I started off with a port scan to see what juicy ports were waiting to br prodded:

# -t ip -i eth1 -n "-sV -A" 
                             _                                          _       _ 
  ___  _ __   ___           | |___      _____    _ __  _   _ _ __   ___| |__   / \
 / _ \| '_ \ / _ \          | __\ \ /\ / / _ \  | '_ \| | | | '_ \ / __| '_ \ /  /
| (_) | | | |  __/ ᕦ(ò_óˇ)ᕤ | |_ \ V  V / (_) | | |_) | |_| | | | | (__| | | /\_/ 
 \___/|_| |_|\___|           \__| \_/\_/ \___/  | .__/ \__,_|_| |_|\___|_| |_\/   
                                                                   by superkojiman

[+] Protocol : tcp
[+] Interface: eth1
[+] Nmap opts: -sV -A
[+] Targets  : ip
[+] Scanning for tcp ports...
[+] Obtaining all open TCP ports using unicornscan...
[+] unicornscan -i eth1 -mT -l /root/.onetwopunch/udir/
[*] TCP ports for nmap to scan: 22,80,8008,65534,
[+] nmap -e eth1 -sV -A -oX /root/.onetwopunch/ndir/ -oG /root/.onetwopunch/ndir/ -p 22,80,8008,65534,

Starting Nmap 7.25BETA1 ( ) at 2016-09-05 15:38 EDT
Nmap scan report for
Host is up (0.00027s latency).
22/tcp    open  ssh     OpenSSH 7.2p2 Ubuntu 4ubuntu1 (Ubuntu Linux; protocol 2.0)
| ssh-hostkey: 
|   2048 a0:ca:62:ce:f6:7e:ae:8b:62:de:0b:db:21:3f:b0:d6 (RSA)
|_  256 46:6d:4b:4b:02:86:89:27:28:5c:1d:87:10:55:3d:59 (ECDSA)
80/tcp    open  http    Apache httpd 2.4.18 ((Ubuntu))
| http-robots.txt: 4 disallowed entries 
| /6packsofb...soda /lukeiamyourfather 
|_/lookalivelowbridge /flag-numero-uno.txt
|_http-server-header: Apache/2.4.18 (Ubuntu)
|_http-title: Welcome to Callahan Auto
8008/tcp  open  http    Apache httpd 2.4.18 ((Ubuntu))
|_http-server-header: Apache/2.4.18 (Ubuntu)
|_http-title: KEEP OUT
65534/tcp open  ftp     ProFTPD
MAC Address: 00:0C:29:2E:7F:42 (VMware)
Warning: OSScan results may be unreliable because we could not find at least 1 open and 1 closed port
Device type: general purpose
Running: Linux 3.X|4.X
OS CPE: cpe:/o:linux:linux_kernel:3 cpe:/o:linux:linux_kernel:4
OS details: Linux 3.2 - 4.4
Network Distance: 1 hop
Service Info: OS: Linux; CPE: cpe:/o:linux:linux_kernel

1   0.27 ms

OS and Service detection performed.
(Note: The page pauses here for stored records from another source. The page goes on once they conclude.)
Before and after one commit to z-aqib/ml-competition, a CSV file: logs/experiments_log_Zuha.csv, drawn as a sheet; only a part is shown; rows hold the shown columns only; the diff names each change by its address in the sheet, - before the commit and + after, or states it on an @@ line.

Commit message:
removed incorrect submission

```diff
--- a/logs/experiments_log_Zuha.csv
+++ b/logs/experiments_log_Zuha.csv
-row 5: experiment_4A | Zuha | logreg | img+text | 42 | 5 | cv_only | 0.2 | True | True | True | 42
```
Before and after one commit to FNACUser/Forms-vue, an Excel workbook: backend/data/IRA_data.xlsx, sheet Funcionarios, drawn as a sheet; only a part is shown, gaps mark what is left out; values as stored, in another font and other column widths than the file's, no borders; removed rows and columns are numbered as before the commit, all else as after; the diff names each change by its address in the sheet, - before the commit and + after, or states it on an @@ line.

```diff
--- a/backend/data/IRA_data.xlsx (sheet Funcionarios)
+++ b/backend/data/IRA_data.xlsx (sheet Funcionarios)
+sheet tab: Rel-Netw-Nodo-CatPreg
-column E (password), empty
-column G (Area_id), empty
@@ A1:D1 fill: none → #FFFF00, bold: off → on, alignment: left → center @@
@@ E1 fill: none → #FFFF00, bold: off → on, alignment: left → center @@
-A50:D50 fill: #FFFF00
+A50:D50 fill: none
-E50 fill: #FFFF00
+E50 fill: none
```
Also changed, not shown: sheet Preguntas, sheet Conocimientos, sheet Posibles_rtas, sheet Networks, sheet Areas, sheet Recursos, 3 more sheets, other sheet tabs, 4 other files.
Please report any incorrect results at .
Nmap done: 1 IP address (1 host up) scanned in 26.91 seconds
[+] Scanning  for tcp ports...
[+] Obtaining all open TCP ports using unicornscan...
[+] unicornscan -i eth1 -mT :a -l /root/.onetwopunch/udir/-tcp.txt
[!] No TCP ports found
[+] Scans completed
[+] Results saved to /root/.onetwopunch

So a handful of open ports; SSH on port 22, HTTP on ports 80 and 8008, and FTP on port 65534. I decided to examine FTP first, but found that the port wasn’t responding. So either I crashed it, or I triggered some kind of IDS. In any case, I decided to look at the HTTP sites next, so I pulled down robots.txt:

# curl
User-agent: *
Disallow: /6packsofb...soda
Disallow: /lukeiamyourfather
Disallow: /lookalivelowbridge
Disallow: /flag-numero-uno.txt

The last entry looked like it was the first flag:

# curl
This is the first of five flags in the Callhan Auto server.  You'll need them all to unlock
the final treasure and fully consider the VM pwned!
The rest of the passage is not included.